Of the remaining proposals, three may be of particular interest to developers:
- Class 7(a) & (b): Text and Data Mining. A petition by the Authors Alliance, American Association of University Professors, and Library Copyright Alliance proposes an exemption to enable access to copyrighted works for computational analysis, using processes such as text and data mining. With the rapid growth in artificial intelligence capabilities, the ability to access and analyze works is particularly important to help build and test machine learning models used for a wide range of AI applications.
- Class 16: Copyright License Investigation. A petition by Software Freedom Conservancy seeks to obtain an exemption that would allow investigation to determine if computer works infringe copyright, including by violating free and open source software license terms.
- Class 14(a) & (b): Preservation. Two petitions by the Software Preservation Network and Library Copyright Alliance seek to expand access to archival copies beyond the physical location of the archive.
You have an opportunity to let your voice be heard. Developers can provide comments on proposed exemptions by submitting comments to the Copyright Office. Comments must be submitted for each separate class of exemption and should provide evidence related to the need for or harm caused by the exemption. In general, the Copyright Office has noted that real-world examples of evidence will be more compelling than hypotheticals. The Copyright Office also published what information it would find useful for each class. Comments can suggest specific language for the Copyright Office to adopt.

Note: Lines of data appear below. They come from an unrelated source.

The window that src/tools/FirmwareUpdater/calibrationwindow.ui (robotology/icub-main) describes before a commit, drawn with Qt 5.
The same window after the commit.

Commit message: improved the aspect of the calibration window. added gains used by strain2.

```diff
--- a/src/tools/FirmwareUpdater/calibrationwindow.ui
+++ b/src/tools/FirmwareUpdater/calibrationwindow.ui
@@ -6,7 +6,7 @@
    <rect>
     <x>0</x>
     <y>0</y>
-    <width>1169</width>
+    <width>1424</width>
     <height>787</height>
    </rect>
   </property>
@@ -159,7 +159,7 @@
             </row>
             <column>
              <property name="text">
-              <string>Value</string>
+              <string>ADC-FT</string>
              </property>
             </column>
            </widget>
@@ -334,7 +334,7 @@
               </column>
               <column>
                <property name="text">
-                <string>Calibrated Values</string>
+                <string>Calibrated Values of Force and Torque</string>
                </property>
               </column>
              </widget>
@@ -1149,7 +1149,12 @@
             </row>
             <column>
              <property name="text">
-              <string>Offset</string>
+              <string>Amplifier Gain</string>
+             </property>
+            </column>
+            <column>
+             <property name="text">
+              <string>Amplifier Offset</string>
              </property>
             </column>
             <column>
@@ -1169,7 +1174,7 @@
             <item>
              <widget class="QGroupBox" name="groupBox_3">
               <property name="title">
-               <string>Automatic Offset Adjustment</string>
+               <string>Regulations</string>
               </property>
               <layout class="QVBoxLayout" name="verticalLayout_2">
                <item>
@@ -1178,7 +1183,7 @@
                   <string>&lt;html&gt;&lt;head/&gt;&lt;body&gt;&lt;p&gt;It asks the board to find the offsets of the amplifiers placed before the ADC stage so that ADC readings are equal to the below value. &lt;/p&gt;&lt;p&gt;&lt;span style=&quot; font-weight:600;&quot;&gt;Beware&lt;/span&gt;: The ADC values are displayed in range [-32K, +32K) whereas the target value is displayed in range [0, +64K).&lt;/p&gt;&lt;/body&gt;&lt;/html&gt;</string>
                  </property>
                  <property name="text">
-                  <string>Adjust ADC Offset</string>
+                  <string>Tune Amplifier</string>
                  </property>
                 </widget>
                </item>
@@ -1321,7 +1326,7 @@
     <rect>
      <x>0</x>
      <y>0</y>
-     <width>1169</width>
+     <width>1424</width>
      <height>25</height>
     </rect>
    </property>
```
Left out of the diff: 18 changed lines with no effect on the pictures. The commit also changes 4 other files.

The first round of comments in support of the proposals is due December 14. The next round of comments in opposition of the proposals are due February 9, 2021. View the detailed process timeline and make your voice heard by submitting a comment here today.